fact with respect to each element of each of his claims.
Celotex Corp. v. Catrett, 477 U.S. 317, 322-23
(1986) (noting that “a complete failure of proof
concerning an essential element of the nonmoving party's
case necessarily renders all other facts immaterial”).
argue that there is no evidence supporting any of
Stearman's claims. (D.N. 41-1, PageID # 178) Stearman
responds that he has presented evidence to support all of his
claims. (D.N. 46, PageID # 264) The Court will discuss each
claim in turn.
Stearman sues Ferro Coals for age discrimination in violation
of the KCRA. (D.N. 29) Ferro Coals argues that (1) Stearman
has not shown that he was replaced by someone who was not a
member of the protected class; and (2) it had legitimate,
nondiscriminatory reasons for its action. (D.N. 41-1, PageID
# 185-86) Stearman responds that (1) he was replaced by
someone twenty years younger; and (2) Ferro Coals'
reasons for terminating him are inconsistent and merely
pretextual. (D.N. 46, PageID # 243-46)

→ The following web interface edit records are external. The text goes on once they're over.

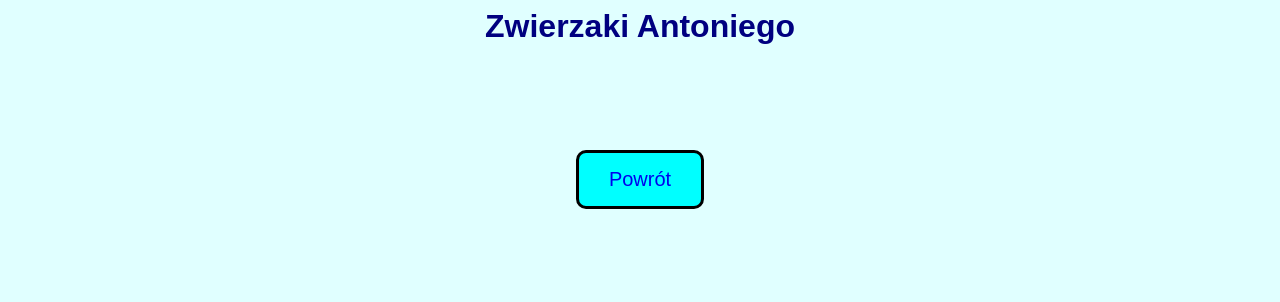
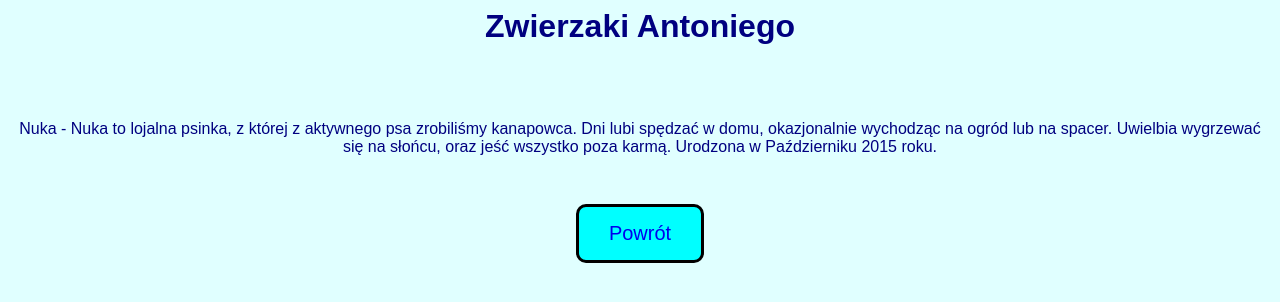
Before and after one commit to AnoniKolo/anonikolo.github.io, a plain HTML site: page Pety.html in a window 1280 px wide. Drawn offline with Linux system fonts and the light colour scheme.

Commit message:
Update Pety.html

```diff
--- a/Pety.html
+++ b/Pety.html
@@ -31,9 +31,12 @@
 <body>
 
 <h1><center>Zwierzaki Antoniego</center></h1>
-
 <br><br><br>
-
+Nuka - Nuka to lojalna psinka, z której z aktywnego psa zrobiliśmy kanapowca.
+Dni lubi spędzać w domu, okazjonalnie wychodząc na ogród lub na spacer.
+Uwielbia wygrzewać się na słońcu, oraz jeść wszystko poza karmą.
+Urodzona w Październiku 2015 roku.
+<br><br>
 
 </h2>
 
```
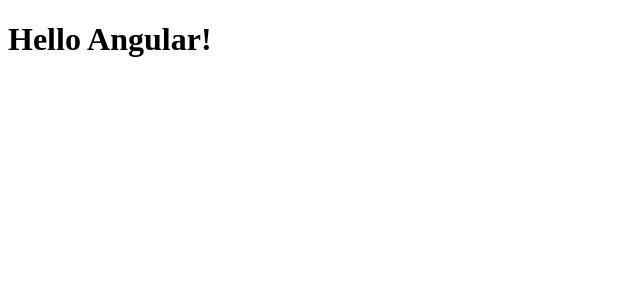
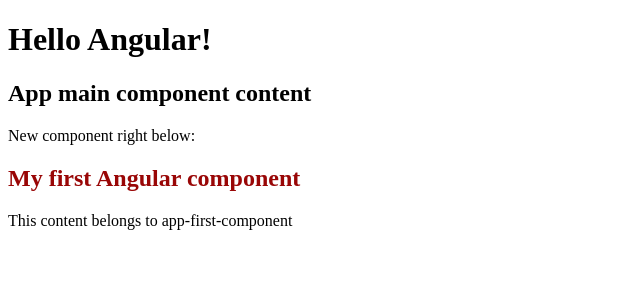
Before and after one commit to sergiofvs/angular-course, an Angular app: page / in a window 1280 px wide. Shown: the top 300 px of the page, without its empty margins (0-640 px from the left). Built offline with nearby package versions, Linux system fonts and the light colour scheme.

Commit message:
Create first component
- Generate component through angular CLI
- Add scoped style to generated component
- Include generated component in the main component

```diff
--- a/src/app/app.component.html
+++ b/src/app/app.component.html
@@ -1 +1,4 @@
 <h1>Hello Angular!</h1>
+<h2>App main component content</h2>
+<p>New component right below:</p>
+<app-first-component></app-first-component>
--- a/src/app/app.module.ts
+++ b/src/app/app.module.ts
@@ -2,10 +2,12 @@
 import { BrowserModule } from '@angular/platform-browser';
 
 import { AppComponent } from './app.component';
+import { FirstComponentComponent } from './components/first-component/first-component.component';
 
 @NgModule({
   declarations: [
-    AppComponent
+    AppComponent,
+    FirstComponentComponent
   ],
   imports: [
     BrowserModule
--- /dev/null
+++ b/src/app/components/first-component/first-component.component.css
@@ -0,0 +1,3 @@
+h2 {
+  color: hsl(0, 93%, 31%);
+}
--- /dev/null
+++ b/src/app/components/first-component/first-component.component.html
@@ -0,0 +1,2 @@
+<h2>My first Angular component</h2>
+<p>This content belongs to app-first-component</p>
--- /dev/null
+++ b/src/app/components/first-component/first-component.component.ts
@@ -0,0 +1,15 @@
+import { Component, OnInit } from '@angular/core';
+
+@Component({
+  selector: 'app-first-component',
+  templateUrl: './first-component.component.html',
+  styleUrls: ['./first-component.component.css']
+})
+export class FirstComponentComponent implements OnInit {
+
+  constructor() { }
+
+  ngOnInit(): void {
+  }
+
+}
```
Also changed, not shown: 1 other file (tests, documents, lock files or other folders).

claims brought under the KCRA are “analyzed in the same
manner” as those brought under the Age Discrimination
in Employment Act. Allen v. Highlands Hosp. Corp.,
545 F.3d 387, 393 (6th Cir. 2008). Thus, Stearman must first
establish a prima facie case of age discrimination by showing
that he “(1) was a member of a protected class of
persons (i.e., persons 40 years of age or over), (2) was
discharged, (3) was qualified for the position held, and (4)
was replaced by someone outside of the protected
class.” Id. at 394. If Stearman satisfies his
prima facie burden, the burden shifts to Ferro Coals
“to articulate a legitimate nondiscriminatory reason
for the adverse employment action.” Id. If